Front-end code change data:
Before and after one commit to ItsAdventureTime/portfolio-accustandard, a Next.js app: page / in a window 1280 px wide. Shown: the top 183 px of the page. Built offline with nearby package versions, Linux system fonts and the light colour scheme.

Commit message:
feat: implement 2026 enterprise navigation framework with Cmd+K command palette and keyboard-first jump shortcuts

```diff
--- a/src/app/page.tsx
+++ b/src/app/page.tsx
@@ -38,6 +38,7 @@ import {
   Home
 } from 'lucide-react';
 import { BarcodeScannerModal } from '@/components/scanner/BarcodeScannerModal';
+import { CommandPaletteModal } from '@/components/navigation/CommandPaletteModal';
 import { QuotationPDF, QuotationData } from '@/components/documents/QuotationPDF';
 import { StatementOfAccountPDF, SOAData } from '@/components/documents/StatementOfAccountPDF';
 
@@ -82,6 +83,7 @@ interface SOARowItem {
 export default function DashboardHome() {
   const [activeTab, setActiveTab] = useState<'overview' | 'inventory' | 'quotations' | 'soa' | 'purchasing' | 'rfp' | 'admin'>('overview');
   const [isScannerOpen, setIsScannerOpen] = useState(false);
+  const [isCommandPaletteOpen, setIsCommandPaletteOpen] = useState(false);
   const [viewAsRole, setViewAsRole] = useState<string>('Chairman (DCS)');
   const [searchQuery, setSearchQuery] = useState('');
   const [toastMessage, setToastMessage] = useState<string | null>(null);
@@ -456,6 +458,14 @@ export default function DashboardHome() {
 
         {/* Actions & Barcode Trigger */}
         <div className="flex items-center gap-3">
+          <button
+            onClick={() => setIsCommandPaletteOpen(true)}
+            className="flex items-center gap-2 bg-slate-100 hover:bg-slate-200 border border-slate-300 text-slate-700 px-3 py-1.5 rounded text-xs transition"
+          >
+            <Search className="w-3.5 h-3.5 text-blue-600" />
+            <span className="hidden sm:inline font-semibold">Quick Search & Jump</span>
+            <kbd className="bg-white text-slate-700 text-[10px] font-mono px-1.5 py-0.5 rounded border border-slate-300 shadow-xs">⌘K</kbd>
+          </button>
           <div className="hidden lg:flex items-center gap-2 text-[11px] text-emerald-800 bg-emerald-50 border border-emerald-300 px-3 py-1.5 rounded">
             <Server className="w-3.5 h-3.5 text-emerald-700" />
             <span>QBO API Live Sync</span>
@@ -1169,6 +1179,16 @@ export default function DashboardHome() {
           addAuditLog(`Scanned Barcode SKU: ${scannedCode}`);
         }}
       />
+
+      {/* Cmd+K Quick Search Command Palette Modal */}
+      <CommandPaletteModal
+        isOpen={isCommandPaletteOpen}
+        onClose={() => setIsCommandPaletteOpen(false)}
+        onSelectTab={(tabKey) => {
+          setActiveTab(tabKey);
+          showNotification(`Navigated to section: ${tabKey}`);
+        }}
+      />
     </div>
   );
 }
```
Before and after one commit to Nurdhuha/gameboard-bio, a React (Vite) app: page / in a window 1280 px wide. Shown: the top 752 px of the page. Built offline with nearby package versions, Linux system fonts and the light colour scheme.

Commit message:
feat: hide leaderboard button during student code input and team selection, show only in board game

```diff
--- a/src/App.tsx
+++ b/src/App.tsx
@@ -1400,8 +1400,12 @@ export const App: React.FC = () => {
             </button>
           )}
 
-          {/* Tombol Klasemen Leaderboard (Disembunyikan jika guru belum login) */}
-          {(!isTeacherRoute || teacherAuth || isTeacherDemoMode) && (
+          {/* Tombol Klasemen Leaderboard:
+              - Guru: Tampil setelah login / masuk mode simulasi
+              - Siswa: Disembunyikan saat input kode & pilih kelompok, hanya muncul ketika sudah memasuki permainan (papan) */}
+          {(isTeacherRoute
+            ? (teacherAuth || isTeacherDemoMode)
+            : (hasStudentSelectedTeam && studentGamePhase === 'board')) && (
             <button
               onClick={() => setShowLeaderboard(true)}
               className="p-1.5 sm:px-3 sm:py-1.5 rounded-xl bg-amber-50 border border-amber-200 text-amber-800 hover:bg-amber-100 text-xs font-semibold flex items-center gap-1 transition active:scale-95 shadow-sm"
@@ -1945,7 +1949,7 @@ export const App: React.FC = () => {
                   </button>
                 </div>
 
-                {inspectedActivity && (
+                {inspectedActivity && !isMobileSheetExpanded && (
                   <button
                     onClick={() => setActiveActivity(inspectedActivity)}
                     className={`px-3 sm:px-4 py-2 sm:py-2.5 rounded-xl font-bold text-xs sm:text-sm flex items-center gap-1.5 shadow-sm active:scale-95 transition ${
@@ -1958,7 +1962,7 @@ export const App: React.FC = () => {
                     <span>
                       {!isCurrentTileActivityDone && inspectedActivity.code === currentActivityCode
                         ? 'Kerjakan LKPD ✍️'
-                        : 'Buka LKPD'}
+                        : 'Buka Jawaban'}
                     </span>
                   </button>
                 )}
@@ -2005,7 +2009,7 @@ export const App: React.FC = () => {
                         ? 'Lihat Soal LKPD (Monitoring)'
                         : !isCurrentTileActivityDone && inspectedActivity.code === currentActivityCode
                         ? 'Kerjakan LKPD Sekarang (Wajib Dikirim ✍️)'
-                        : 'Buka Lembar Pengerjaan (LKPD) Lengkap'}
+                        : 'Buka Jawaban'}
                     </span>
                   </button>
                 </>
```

**EXERCISE:** For each line in the data that holds the word "Buka", copy the line.

**SOLUTION FOR THIS TASK:**
-                        : 'Buka LKPD'}
+                        : 'Buka Jawaban'}
-                        : 'Buka Lembar Pengerjaan (LKPD) Lengkap'}
+                        : 'Buka Jawaban'}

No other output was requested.